The Grapevine summer series
Economic headwinds mean that consumers are planning to cut back on Christmas spend, and looking for discounts where possible.
In this mini “sun-lounger” podcast, we look into how spending behaviours are changing, and what impact that will have on retailers.
Are people switching to lower-priced brands? Will there be a revolution on gifting? Is there a social stigma around switching brands to cut costs?
We discuss all of this and more, plus a fair amount of chatter about cheese straws and Baileys!
Vicky: Hello and welcome to a special summer edition of the Grapevine, brought to you by her Deify. My name’s Vicky. I’m the CMO at her Deify, and I’m in the driving seat this week while our usual host Tom, is taking a well-deserved holiday. So this is a mini episode, especially for marketers in the retail industry, and it’s only 15 minutes long, so we are thinking this is perfect.
Vicky: Sun lounger content if you’re so inclined. Our topic today is Christmas Peak, so as always on the grapevine, I’m joined by Ed. How are you doing,
Ed: ed? Hi Vicky. I’m good, thank you. How are you doing?
Vicky: Yeah, really good. Thank you. Are you excited to be talking about Christmas as we record in July?
Ed: Oh, it was just on the tip of my tongue here is what I’d be waking up.
Ed: Waking up thinking about every morning.
Vicky: I know exactly. It’s scary. It gets earlier and earlier every year,
Ed: doesn’t it? Yeah, though I’m hoping, I’m hoping it’s not, [00:01:00] you know, it’s not all we’re gonna have from now until now, until December.
Vicky: Yeah. That is a depressing thought, isn’t it? So the lens we’re, we’re looking at this through today, is kind of the cost of living crisis.
Vicky: Obviously that’s, it seems to be all that we talk about these days. But that really means that it seems consumers are planning to sort cut back on customer spend, um, and they’re looking for discounts where possible naturally. Um, so one stat that we found, according to cnbc, two thirds of retailers expect consumers to be looking for discounts during peak retail season.

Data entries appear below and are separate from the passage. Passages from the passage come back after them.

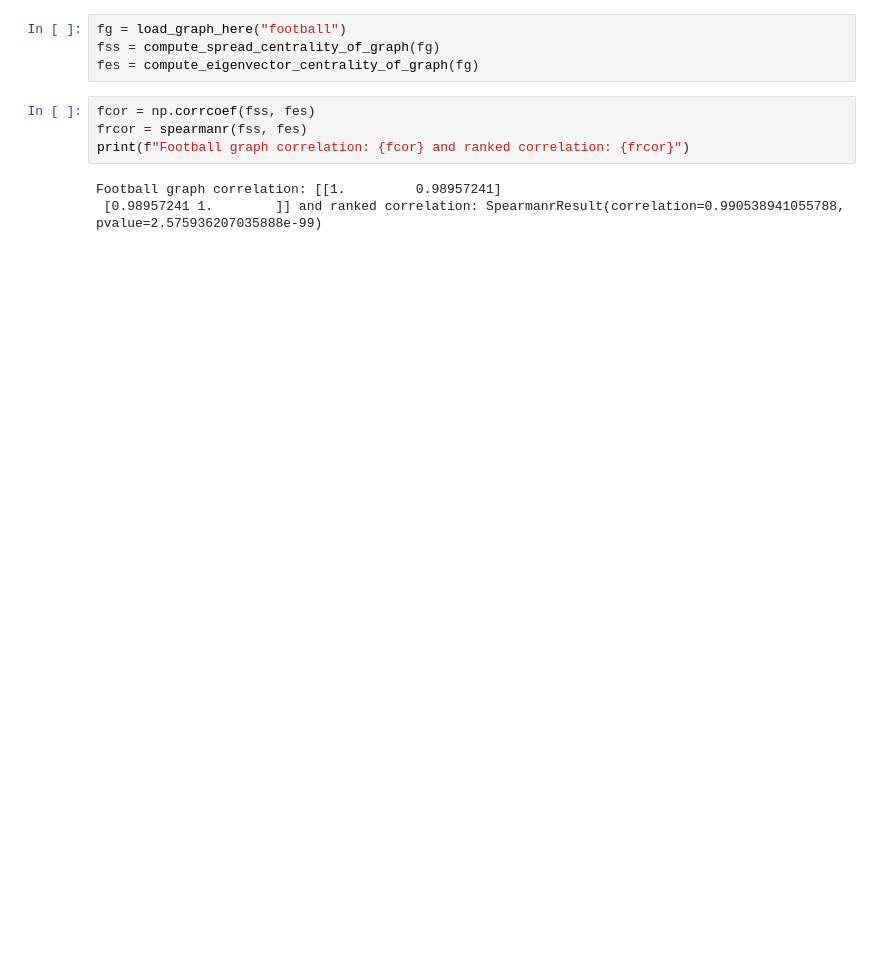
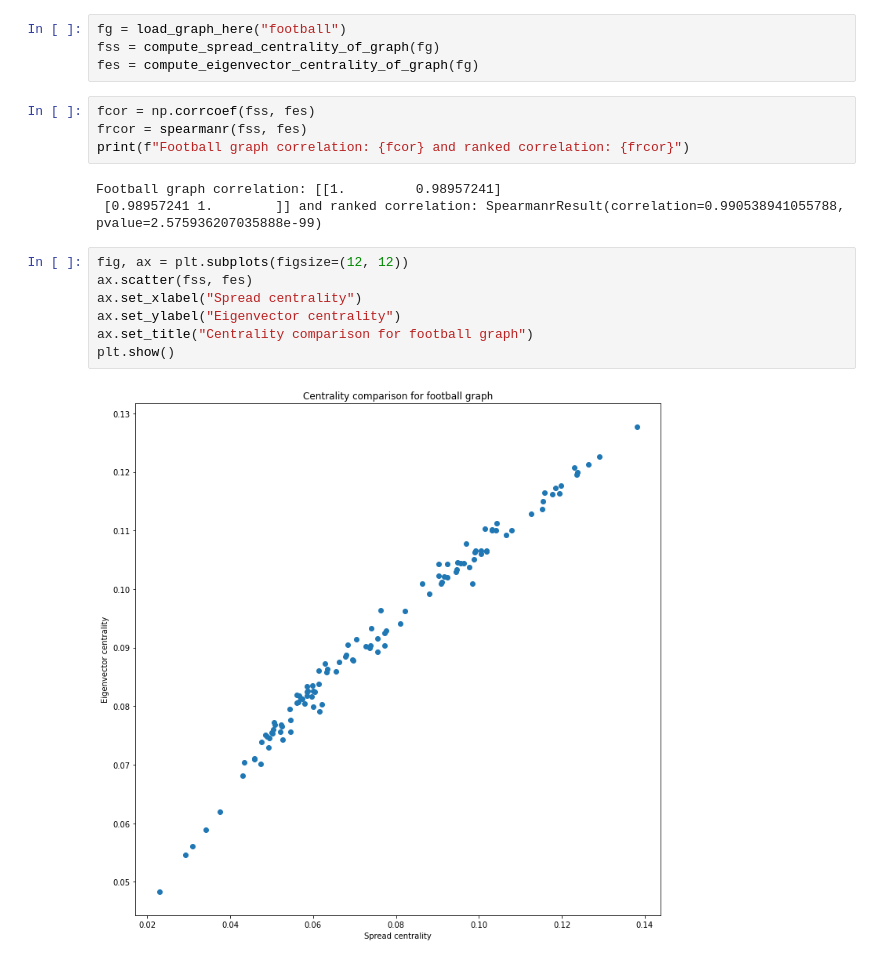
Before and after one commit to rkingan/disease-sim, a Jupyter notebook: notebooks/centrality-correlation.ipynb, the cells around one changed output. Drawn from its saved outputs; the diff is of its cells as text; blank space fills up the shorter version.

```diff
--- a/notebooks/centrality-correlation.ipynb
+++ b/notebooks/centrality-correlation.ipynb
@@ -32,3 +37,12 @@ print(f"Football graph correlation: {fcor} and ranked correlation: {frcor}")
 # %% [output]
 Football graph correlation: [[1.         0.98957241]
  [0.98957241 1.        ]] and ranked correlation: SpearmanrResult(correlation=0.990538941055788, pvalue=2.575936207035888e-99)
+# %%
+fig, ax = plt.subplots(figsize=(12, 12))
+ax.scatter(fss, fes)
+ax.set_xlabel("Spread centrality")
+ax.set_ylabel("Eigenvector centrality")
+ax.set_title("Centrality comparison for football graph")
+plt.show()
+# %% [output]
+[figure, added]
```
Also changed, not shown: parts of 1 cell of this notebook, 2 other files.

Vicky: So Ed, I’d love to know, how do you think this will play out when it comes to consumer spending behavior? What changes can you see on the horizon?
Ed: Well, I think it’s, it’s really important to break this down, um, a bit, kind of dig into the kind of impact of the cost of living, uh, [00:02:00] crisis, as we might call it, um, for different sort of sectors or, or parts of the, the festive market, right?
Ed: And I think. What’s key is to, is to understand how this cost of living crisis came about. Um, or, or what’s going on kind of in the economic situation, which is different to pretty much every recession that we have good data for. We all have good sales data for, right? Um, and that is the, the, the role that inflation has played, right?
Ed: So, Wages are actually up right on, on last year. People actually have, are they more cash to spend on average? I think, I think the average base wage year on year in May was up like 7.5%, something like that. Right? So people have more cash to, to spend, but because of inflation running way above that number, um, they have, there, there’s, they have to spend a lot more of it on [00:03:00] essentials.
Ed: And also everything is costing more. Mm. And what that means for retailers is that people aren’t actually cutting the amount they’re spending, but the fra, the amount they have left over to spend on luxuries is decreasing. And also, if you think about it, um, at Christmas time in particular, right? The amount that you have once you’ve bought your Christmas dinner and all the, all the trainings and, and all the, you know, all the drinks that you might have for people who are coming round.
Ed: You have a lot less to spend on gifts. Right. And I think, um, this is gonna have like many kind of multiple impacts come, come Christmas. Um, and I think what’s really interesting, or interesting is probably the wrong word, but what’s make you gonna make this particularly impactful and what we’ve seen over the last year is that, oh, you know, [00:04:00] inflation was high last year.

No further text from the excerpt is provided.